Then what made us intelligent? "The only plausible [explanation]", wrote Alexander, "is to assume that humans uniquely became their own principal hostile forces of nature."

We ourselves became our own competition, the force that drove our evolution and intelligence. In that sense, you might say we invented ourselves.

[Continued here]


Anonymous said...

A little too early to quote this don't you think, since natural selection demonstrates itself over large time periods -
"For a long time now, forces of natural selection that act on other animals -- climate, predators, drought and so on -- have had no effect on the evolution of man. Thus they cannot be said to have contributed much to man's great intelligence."

Otherwise a very fresh perspective. Thanks.

- Z

Roy said...

never thought of Machiavelli this way! a refreshingly new view of man too..

km said...


So this never-ending desire to "improve" ourselves really is just a primal instinct.

Think I am going to defy this instinct and watch some TV :D

Rahul Siddharthan said...

I agree with anonymous (Z), it's a bit early to assess how evolution works in humans, and evolutionary biology isn't that simple anyway.

My quite unsubstantiated guess is that human intelligence wasn't a gradual evolution from ape intelligence -- it was a sudden event (a mutation or gene duplication or something that suddenly conferred a much more powerful brain), and that new genotype then got rapidly fixated in the population. It probably first occurred in some hairy proto-human with opposable toes. The other phenotypic changes then occurred because this new intelligence rendered them advantageous (walking upright is useful if you can intelligently use your forelimbs, losing all that body hair is useful if you know how to wear animal skins in the winter, and so on...)
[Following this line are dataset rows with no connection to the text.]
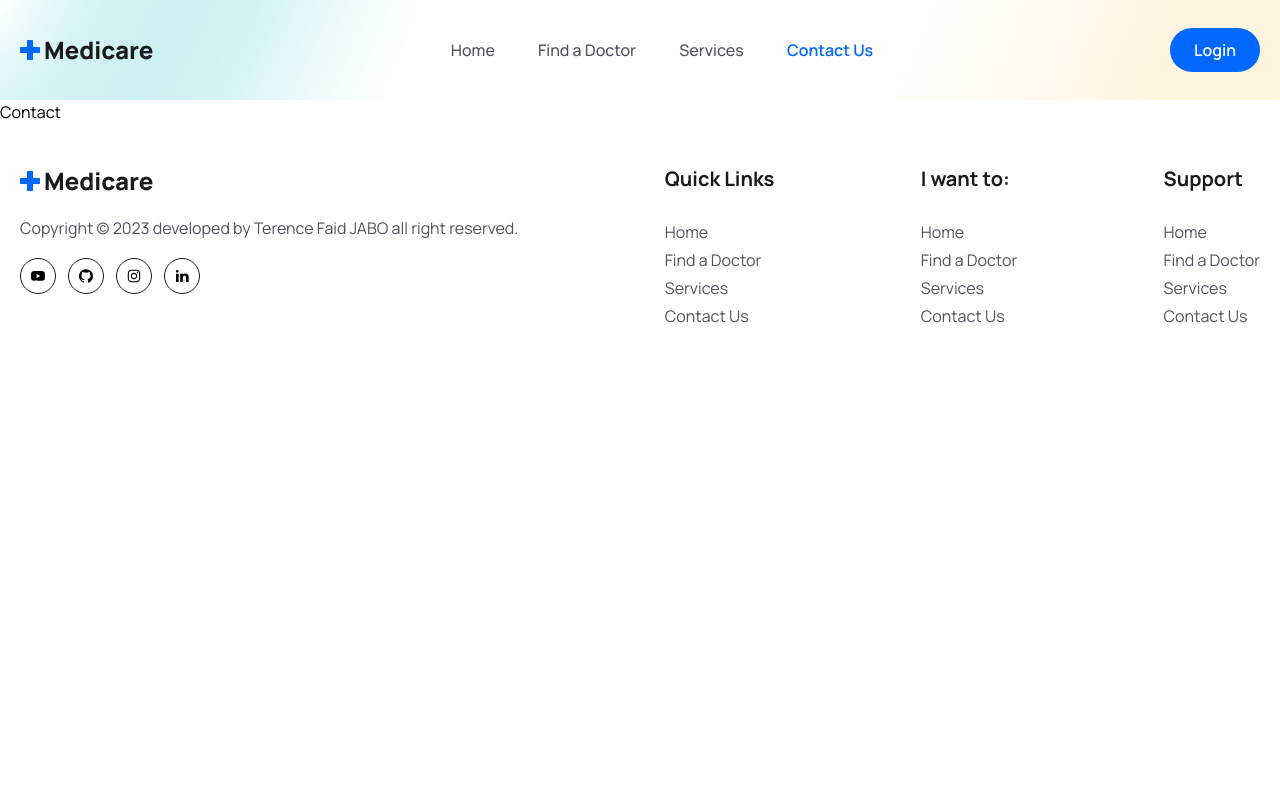
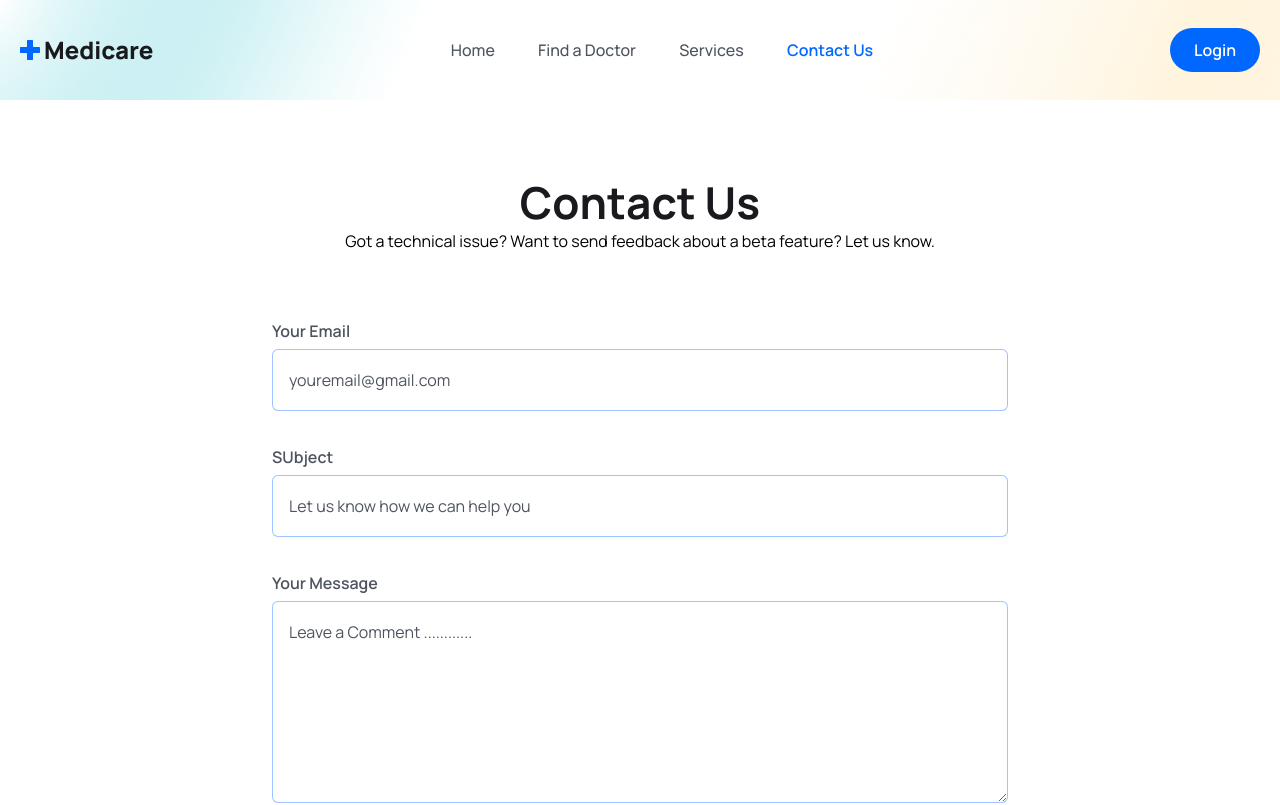
Before and after one commit to faid-terence/Medicare-FN, a React (Vite) app: page /contact in a window 1280 px wide. Shown: the top 805 px of the page. Built offline with nearby package versions, Linux system fonts and the light colour scheme.

Commit message:
feat: implement contact page

```diff
--- a/src/index.css
+++ b/src/index.css
@@ -2,47 +2,53 @@
 @tailwind components;
 @tailwind utilities;
 
-@layer base{
-    section{
+@layer base {
+  section {
     @apply py-[75px];
   }
 }
 
-@layer components{
+@layer components {
   .container {
     @apply max-w-full w-[1440px] px-5 mx-auto;
   }
-    .btn{
+  .btn {
     @apply bg-primaryColor py-[15px] px-[35px] rounded-[50px] text-white font-[600] mt-[38px];
   }
-    .heading{
+  .heading {
     @apply text-[44px] leading-[54px] font-[700] text-headingColor;
   }
-    .text_para{
+  .text_para {
     @apply text-[18px] leading-[30px] font-[400] text-textColor mt-[18px];
   }
-    .header{
+  .header {
     @apply bg-[url('./assets/images/mask.png')] bg-no-repeat bg-center bg-cover w-full h-[100px] leading-[100px];
   }
-    .hero_section{
-        @apply bg-[url('./assets/images/hero-bg.png')] bg-no-repeat bg-center bg-cover
+  .hero_section {
+    @apply bg-[url('./assets/images/hero-bg.png')] bg-no-repeat bg-center bg-cover;
+  }
+  .form__label {
+    @apply text-textColor font-semibold text-[16px] leading-7 mb-2;
   }
 
+  .form__input {
+    @apply w-full px-4 py-4 border border-solid border-[#0066ff61] focus:outline-none focus:border-primaryColor text-[16px] leading-7 text-headingColor placeholder:text-textColor cursor-pointer rounded-md;
+  }
 }
 
-@media only screen and (max-width:1024) {
+@media only screen and (max-width: 1024) {
   .container {
     @apply w-full;
   }
-    section{
+  section {
     @apply py-[35px];
   }
 }
-@media only screen and (max-width:768px){
-    .heading{
+@media only screen and (max-width: 768px) {
+  .heading {
     @apply text-[26px] leading-[36px];
   }
-    .text_para{
+  .text_para {
     @apply text-[16px] leading-7 mt-3;
   }
 }
--- a/src/pages/Contact.jsx
+++ b/src/pages/Contact.jsx
@@ -1,6 +1,56 @@
-
 export const Contact = () => {
   return (
-    <div>Contact</div>
-  )
-}
+    <section>
+      <div className="px-4 mx-auto max-w-screen-md">
+        <h2 className="heading text-center">Contact Us</h2>
+        <p className="mb-8 lg:mb-16 font-light text-center text__para">
+          Got a technical issue? Want to send feedback about a beta feature? Let
+          us know.
+        </p>
+
+        <form action="#" className="space-y-8">
+          <div>
+            <label htmlFor="email" className="form__label">
+              Your Email
+            </label>
+            <input
+              type="email"
+              name=""
+              id="email"
+              className="form__input mt-1"
+              placeholder="youremail@gmail.com"
+            />
+          </div>
+          <div>
+            <label htmlFor="subject" className="form__label">
+              SUbject
+            </label>
+            <input
+              type="text"
+              name=""
+              id="subject"
+              className="form__input mt-1"
+              placeholder="Let us know how we can help you"
+            />
+          </div>
+          <div className="sm:col-span-2">
+            <label htmlFor="message" className="form__label">
+              Your Message
+            </label>
+            <textarea
+              type="text"
+              rows="6"
+              name=""
+              id="message"
+              className="form__input mt-1"
+              placeholder="Leave a Comment ............"
+            />
+          </div>
+          <button type="submit" className="btn rounded sm:w-fit">
+            SEND!
+          </button>
+        </form>
+      </div>
+    </section>
+  );
+};
```
Lines whose indentation alone changed are shown as unchanged.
Subsequent small improvements in intelligence may have occurred too, due to evolutionary pressures; but such gradual changes wouldn't explain the gap between gorillas/chimps and us.

But I'll wait for part 2.

Anonymous said...

A nice post, Dilip. Thanks to your post, I just read 'The Social Function of Intellect'. Made a very interesting read.

dhrugeese said...

Hey.. great post.
There's an interesting perspective that I heard recently: that neo-Darwinism (not necessarily Darwin himself!), (natural selection, survival of the fittest, portrayal of the natural world as perpetual conflict, randomness, etc) went very closely with the capitalist expansion in America, and therefore there was a push from the mainstream scientific establishment in favour of Darwin as opposed to the Lamarck perspective of evolution (peace, creativity, co-operation, purposiveness, and the like).

If any of you have the time, please do check out this ebook:

Another great book which gives some brilliant arguments for this perspective and restore this balance is called "The Way", by ecologist Edward Goldsmith.